Are you gluten-free or simply looking to nix empty calories? This pizza crust contains three simple ingredients: butternut squash, coconut oil, and sea salt. It's low calorie, low carb, and it won't leave you with stomach rolls.

Get the recipe from Empowered .


20 Healthy Butternut Squash Recipes (12)

Nutrition: 267 calories, 17.8 g fat (6.4 g saturated), 71 mg sodium, 23.2 g carbs, 7 g fiber, 4.4 g sugar, 8.2 g protein

You had us at kale and breakfast bowl, but butternut squash sealed the deal. And while you might be tempted to ditch the yolk, don't. Despite years of bad publicity, it actually packs in a mighty nutritional punch. Yolks contain choline, a vital nutrient responsible for the structure of cell membranes, protecting our livers from accumulating fat. Bonus: It builds healthy neurotransmitters in the brain!

Get the recipe from The Organic Dietitian.

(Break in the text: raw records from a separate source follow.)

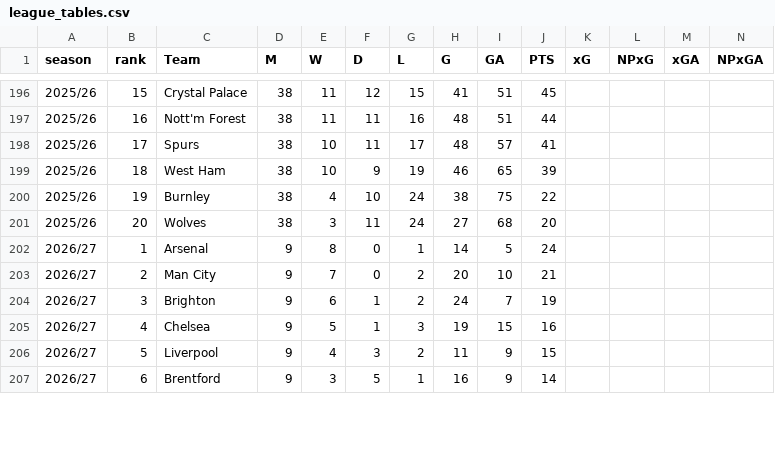
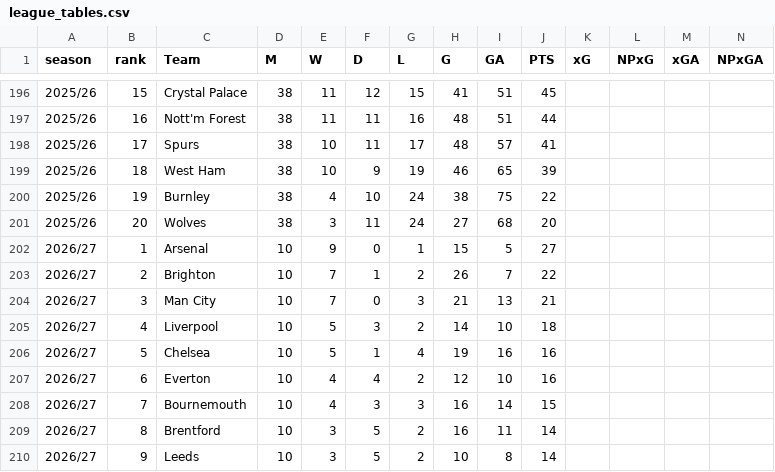
Before and after one commit to ChrisMusson/FPLdle, a CSV file: docs/data/league_tables.csv, drawn as a sheet; only a part is shown, gaps mark what is left out; removed rows and columns are numbered as before the commit, all else as after; rows hold the shown columns only; the diff covers the shown part only; the diff names each change by its address in the sheet, - before the commit and + after, or states it on an @@ line.

```diff
--- a/docs/data/league_tables.csv
+++ b/docs/data/league_tables.csv
-D202 (M): 9
+D202 (M): 10
-E202 (W): 8
+E202 (W): 9
-H202 (G): 14
+H202 (G): 15
-J202 (PTS): 24
+J202 (PTS): 27
-row 203: 2026/27 | 2 | Man City | 9 | 7 | 0 | 2 | 20 | 10 | 21
-B203 (rank): 3
+B203 (rank): 2
-D203 (M): 9
+D203 (M): 10
-E203 (W): 6
+E203 (W): 7
-H203 (G): 24
+H203 (G): 26
-J203 (PTS): 19
+J203 (PTS): 22
+row 204: 2026/27 | 3 | Man City | 10 | 7 | 0 | 3 | 21 | 13 | 21
+row 205: 2026/27 | 4 | Liverpool | 10 | 5 | 3 | 2 | 14 | 10 | 18
-B206 (rank): 4
+B206 (rank): 5
-D206 (M): 9
+D206 (M): 10
-G206 (L): 3
+G206 (L): 4
-I206 (GA): 15
+I206 (GA): 16
+row 207: 2026/27 | 6 | Everton | 10 | 4 | 4 | 2 | 12 | 10 | 16
-B208 (rank): 5
+B208 (rank): 7
-C208 (Team): Liverpool
+C208 (Team): Bournemouth
-D208:D209 (M): 9
+D208:D209 (M): 10
-G208 (L): 2
+G208 (L): 3
-H208 (G): 11
+H208 (G): 16
-I208 (GA): 9
+I208 (GA): 14
-B209 (rank): 6
+B209 (rank): 8
-G209 (L): 1
+G209 (L): 2
-I209 (GA): 9
+I209 (GA): 11
+row 210: 2026/27 | 9 | Leeds | 10 | 3 | 5 | 2 | 10 | 8 | 14
```
Also changed, not shown: 1 added row, 4 removed rows and 52 edited cells elsewhere in this file, docs/data/league_tables_converted.csv, docs/data/master.csv, 1 other file.
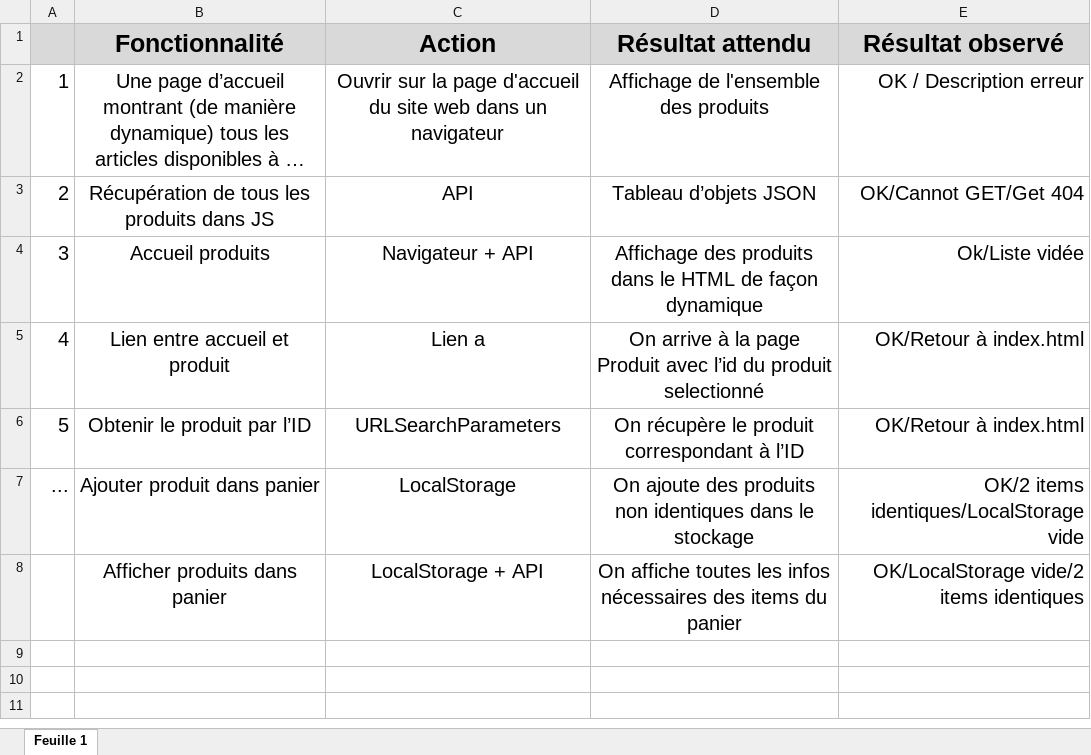
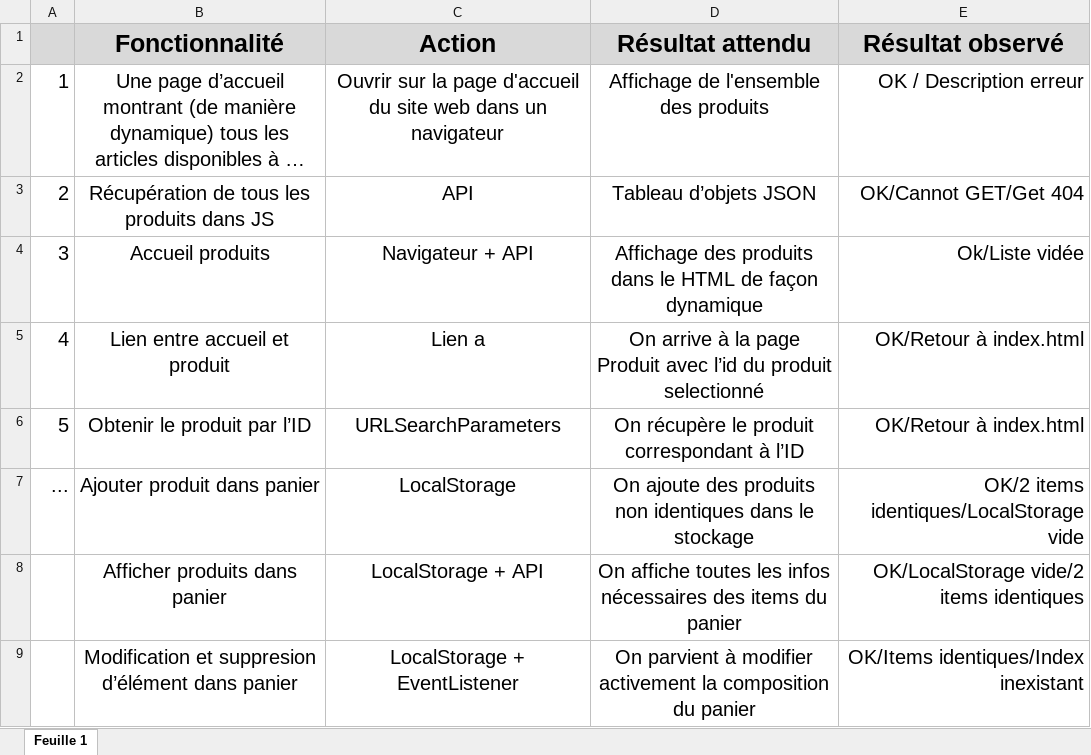
Before and after one commit to GloireDianzenza/ProjetShop, an Excel workbook: Modèle Plan Test.xlsx, sheet Feuille 1, drawn as a sheet; long unchanged cells end in …; values as stored, in another font and other column widths than the file's, no borders; the diff names each change by its address in the sheet, - before the commit and + after, or states it on an @@ line.

```diff
--- a/Modèle Plan Test.xlsx (sheet Feuille 1)
+++ b/Modèle Plan Test.xlsx (sheet Feuille 1)
+row 9:  | Modification et suppresion d’élément dans panier | LocalStorage + EventListener | On parvient à modifier activement la composition du panier | OK/Items identiques/Index inexistant
```
Also changed, not shown: 3 other files.
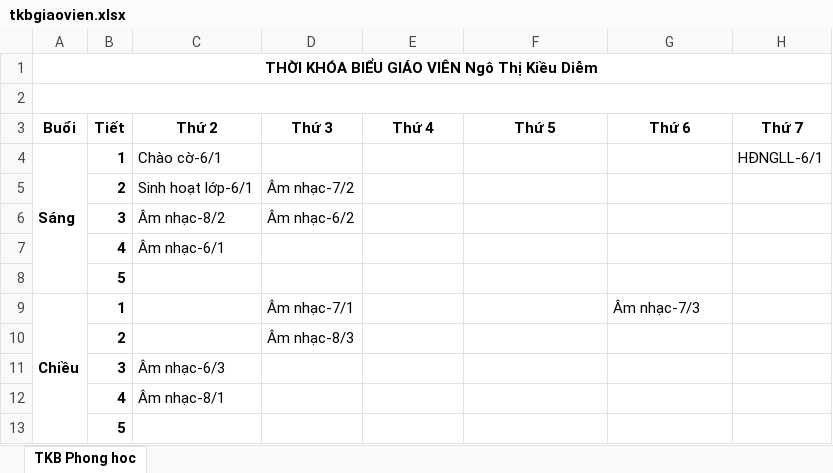
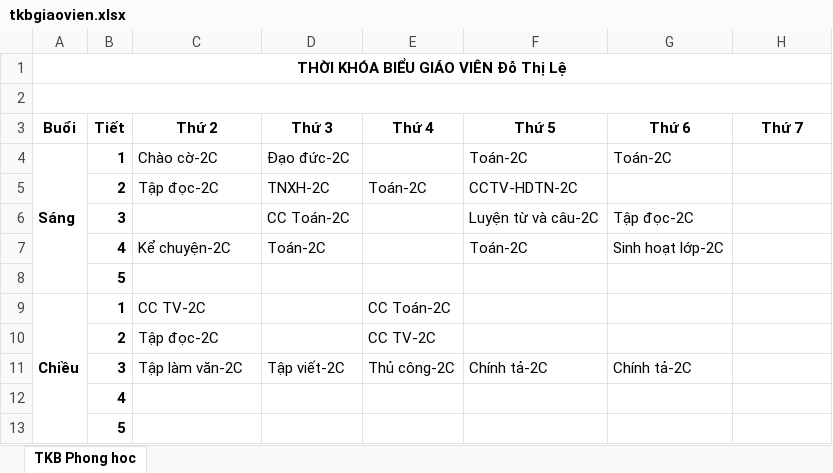
Before and after one commit to thanhdatqn96/thoikhoabieu, an Excel workbook: public/export/tkbgiaovien.xlsx, sheet TKB Phong hoc, drawn as a sheet; values as stored, in another font and other column widths than the file's, no borders; removed rows and columns are numbered as before the commit, all else as after; the diff names each change by its address in the sheet, - before the commit and + after, or states it on an @@ line.

```diff
--- a/public/export/tkbgiaovien.xlsx (sheet TKB Phong hoc)
+++ b/public/export/tkbgiaovien.xlsx (sheet TKB Phong hoc)
-A1 (Buổi): THỜI KHÓA BIỂU GIÁO VIÊN Ngô Thị Kiều Diễm
+A1 (Buổi): THỜI KHÓA BIỂU GIÁO VIÊN Đỗ Thị Lệ
-C4 (Thứ 2): Chào cờ-6/1
+C4 (Thứ 2): Chào cờ-2C
-D4 (Thứ 3): (empty)
+D4 (Thứ 3): Đạo đức-2C
-F4 (Thứ 5): (empty)
+F4 (Thứ 5): Toán-2C
-G4 (Thứ 6): (empty)
+G4 (Thứ 6): Toán-2C
-H4 (Thứ 7): HĐNGLL-6/1
+H4 (Thứ 7): (empty)
-row 5:  | 2 | Sinh hoạt lớp-6/1 | Âm nhạc-7/2
-row 6:  | 3 | Âm nhạc-8/2 | Âm nhạc-6/2
-row 7:  | 4 | Âm nhạc-6/1
+row 5:  | 2 | Tập đọc-2C | TNXH-2C | Toán-2C | CCTV-HDTN-2C
+row 6:  | 3 |  | CC Toán-2C |  | Luyện từ và câu-2C | Tập đọc-2C
+row 7:  | 4 | Kể chuyện-2C | Toán-2C |  | Toán-2C | Sinh hoạt lớp-2C
-C9 (Thứ 2): (empty)
+C9 (Thứ 2): CC TV-2C
-D9 (Thứ 3): Âm nhạc-7/1
+D9 (Thứ 3): (empty)
-E9 (Thứ 4): (empty)
+E9 (Thứ 4): CC Toán-2C
-G9 (Thứ 6): Âm nhạc-7/3
+G9 (Thứ 6): (empty)
-row 10:  | 2 |  | Âm nhạc-8/3
-row 11:  | 3 | Âm nhạc-6/3
-row 12:  | 4 | Âm nhạc-8/1
+row 10:  | 2 | Tập đọc-2C |  | CC TV-2C
+row 11:  | 3 | Tập làm văn-2C | Tập viết-2C | Thủ công-2C | Chính tả-2C | Chính tả-2C
+row 12:  | 4
```
Also changed, not shown: public/export/dsgiaoviennghi.xlsx, public/export/thoikhoabieutruong.xlsx, 6 other files.
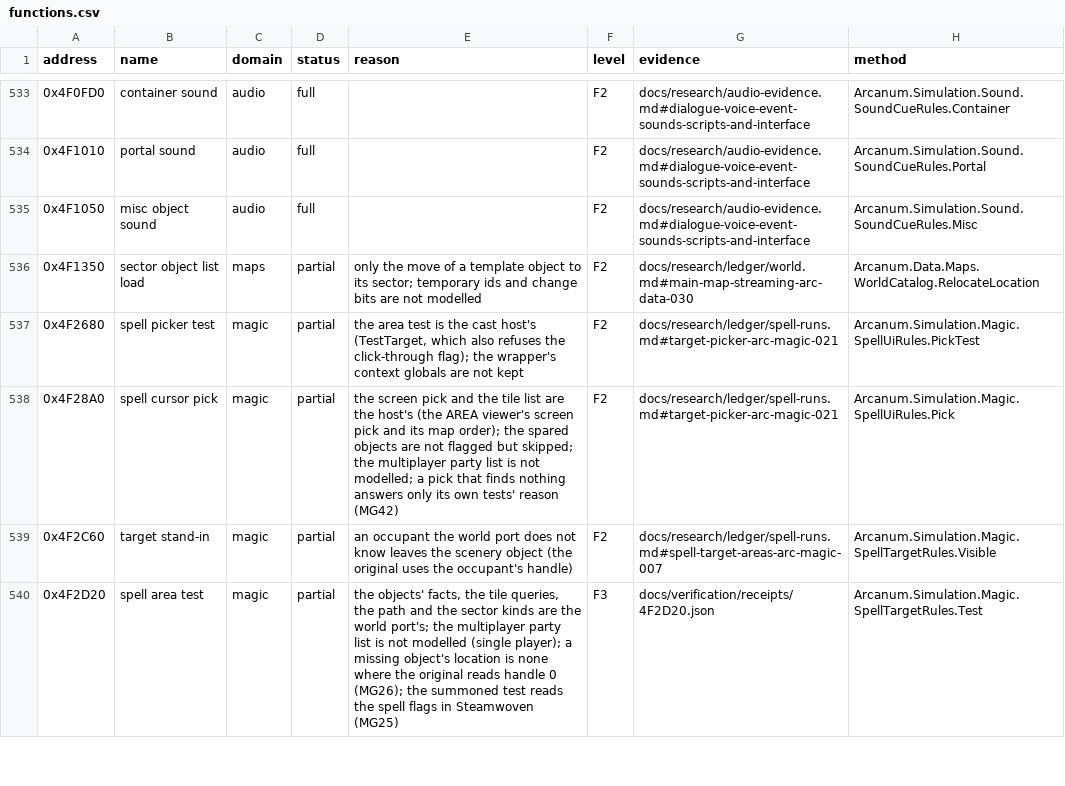
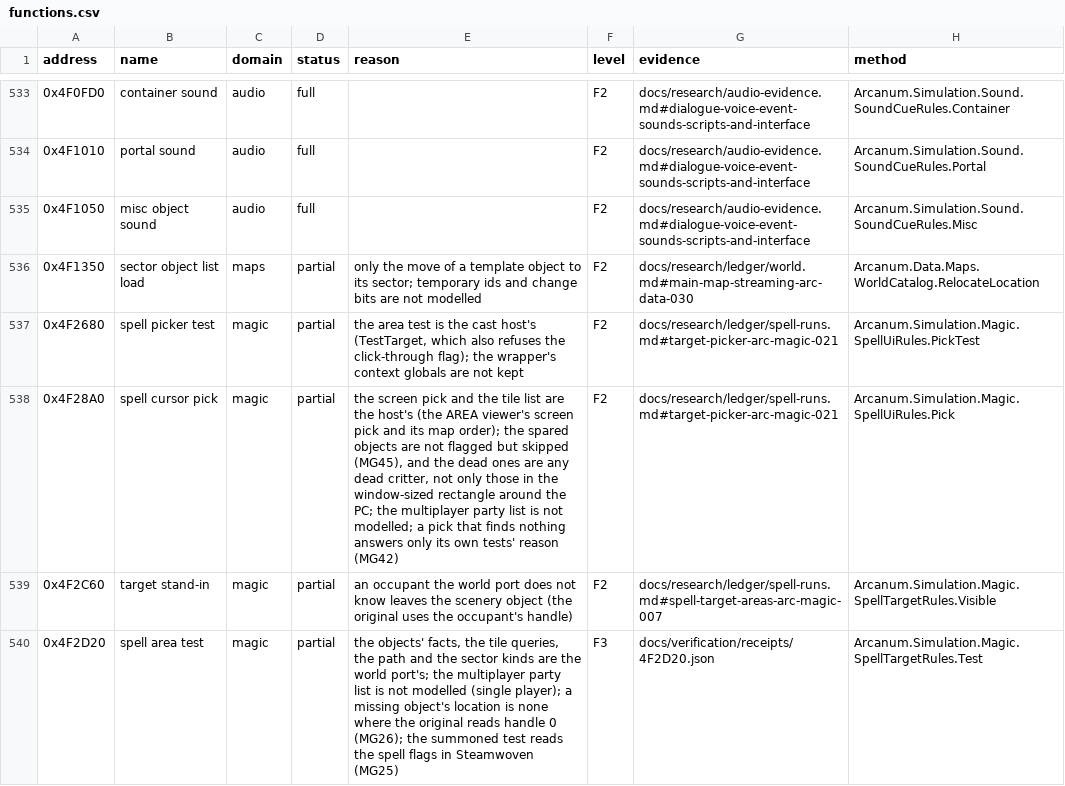
Before and after one commit to Simarglok/arcanum-steamwoven, a CSV file: docs/verification/functions.csv, drawn as a sheet; only a part is shown, gaps mark what is left out.

Commit message:
ARC-MAGIC-021: address review (companions where they stand in the cast map, the open cursor's hover sees through the spared objects, the no-tile test, dead-critter region in docs)

```diff
--- a/docs/verification/functions.csv
+++ b/docs/verification/functions.csv
@@ -537,3 +537,3 @@ address,name,domain,status,reason,level,evidence,method
 0x4F2680,spell picker test,magic,partial,"the area test is the cast host's (TestTarget, which also refuses the click-through flag); the wrapper's context globals are not kept",F2,docs/research/ledger/spell-runs.md#target-picker-arc-magic-021,Arcanum.Simulation.Magic.SpellUiRules.PickTest
-0x4F28A0,spell cursor pick,magic,partial,"the screen pick and the tile list are the host's (the AREA viewer's screen pick and its map order); the spared objects are not flagged but skipped; the multiplayer party list is not modelled; a pick that finds nothing answers only its own tests' reason (MG42)",F2,docs/research/ledger/spell-runs.md#target-picker-arc-magic-021,Arcanum.Simulation.Magic.SpellUiRules.Pick
+0x4F28A0,spell cursor pick,magic,partial,"the screen pick and the tile list are the host's (the AREA viewer's screen pick and its map order); the spared objects are not flagged but skipped (MG45), and the dead ones are any dead critter, not only those in the window-sized rectangle around the PC; the multiplayer party list is not modelled; a pick that finds nothing answers only its own tests' reason (MG42)",F2,docs/research/ledger/spell-runs.md#target-picker-arc-magic-021,Arcanum.Simulation.Magic.SpellUiRules.Pick
 0x4F2C60,target stand-in,magic,partial,an occupant the world port does not know leaves the scenery object (the original uses the occupant's handle),F2,docs/research/ledger/spell-runs.md#spell-target-areas-arc-magic-007,Arcanum.Simulation.Magic.SpellTargetRules.Visible
```
Also changed, not shown: 7 other files.
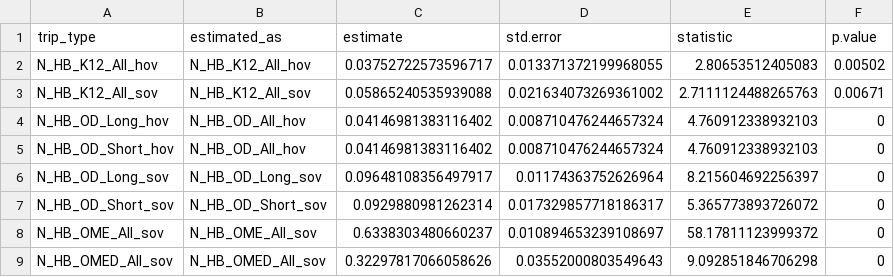
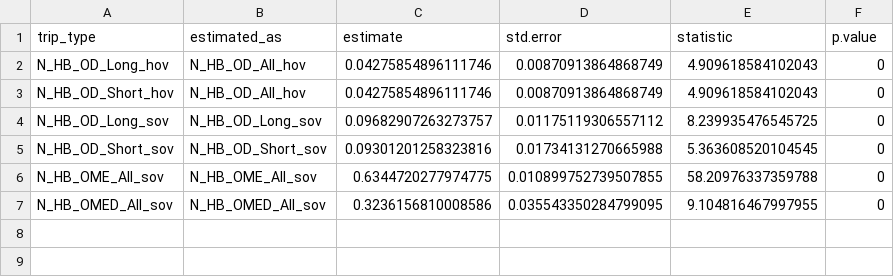
Before and after one commit to Triangle-Modeling-and-Analytics/TRMG2, a CSV file: docs/data/output/nhb/N_NH_OME_All_sov.csv, drawn as a sheet.

```diff
--- a/docs/data/output/nhb/N_NH_OME_All_sov.csv
+++ b/docs/data/output/nhb/N_NH_OME_All_sov.csv
@@ -1,9 +1,7 @@
 trip_type,estimated_as,estimate,std.error,statistic,p.value
-N_HB_K12_All_hov,N_HB_K12_All_hov,0.03752722573596717,0.013371372199968055,2.80653512405083,0.00502
-N_HB_K12_All_sov,N_HB_K12_All_sov,0.05865240535939088,0.021634073269361002,2.7111124488265763,0.00671
-N_HB_OD_Long_hov,N_HB_OD_All_hov,0.04146981383116402,0.008710476244657324,4.760912338932103,0
-N_HB_OD_Short_hov,N_HB_OD_All_hov,0.04146981383116402,0.008710476244657324,4.760912338932103,0
-N_HB_OD_Long_sov,N_HB_OD_Long_sov,0.09648108356497917,0.01174363752626964,8.215604692256397,0
-N_HB_OD_Short_sov,N_HB_OD_Short_sov,0.0929880981262314,0.017329857718186317,5.365773893726072,0
-N_HB_OME_All_sov,N_HB_OME_All_sov,0.6338303480660237,0.010894653239108697,58.17811123999372,0
-N_HB_OMED_All_sov,N_HB_OMED_All_sov,0.32297817066058626,0.03552000803549643,9.092851846706298,0
+N_HB_OD_Long_hov,N_HB_OD_All_hov,0.04275854896111746,0.00870913864868749,4.909618584102043,0
+N_HB_OD_Short_hov,N_HB_OD_All_hov,0.04275854896111746,0.00870913864868749,4.909618584102043,0
+N_HB_OD_Long_sov,N_HB_OD_Long_sov,0.09682907263273757,0.01175119306557112,8.239935476545725,0
+N_HB_OD_Short_sov,N_HB_OD_Short_sov,0.09301201258323816,0.01734131270665988,5.363608520104545,0
+N_HB_OME_All_sov,N_HB_OME_All_sov,0.6344720277974775,0.010899752739507855,58.20976337359788,0
+N_HB_OMED_All_sov,N_HB_OMED_All_sov,0.3236156810008586,0.035543350284799095,9.104816467997955,0
```
Also changed, not shown: docs/data/output/nhb/N_NH_K12_All_walk.csv, docs/data/output/nhb/N_NH_OME_All_hov.csv, 25 other files.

20 Healthy Butternut Squash Recipes (13)

Nutrition: 267 calories, 9.7 g fat (2.9 g saturated), 134 mg sodium, 48.1 g carbs, 2 g fiber, 26 g sugar, 4.5 g protein (calculated with light brown sugar only)

Pumpkin pie may be a Thanksgiving staple, but this marshmallow topped butternut squash version also deserves a spot at the table.

Get the recipe from Keep It Sweet Desserts.


20 Healthy Butternut Squash Recipes (14)

Nutrition: 269 calories, 12.3 g fat (3.3 g saturated), 47 mg sodium, 31.6 g carbs, 3.4 g fiber, 1.5 g sugar, 9.4 g protein

Sometimes, pasta can be a bore. Couscous is a great alternative. It's made from crushed durum wheat and, in this refreshing recipe, it pairs flawlessly with dried cranberries, butternut squash, and the super-green kale. Kale contains folate, which plays a key role in DNA synthesis and repair and has more calcium, gram for gram, than a cup of milk.

Get the recipe from Gimme Some Oven.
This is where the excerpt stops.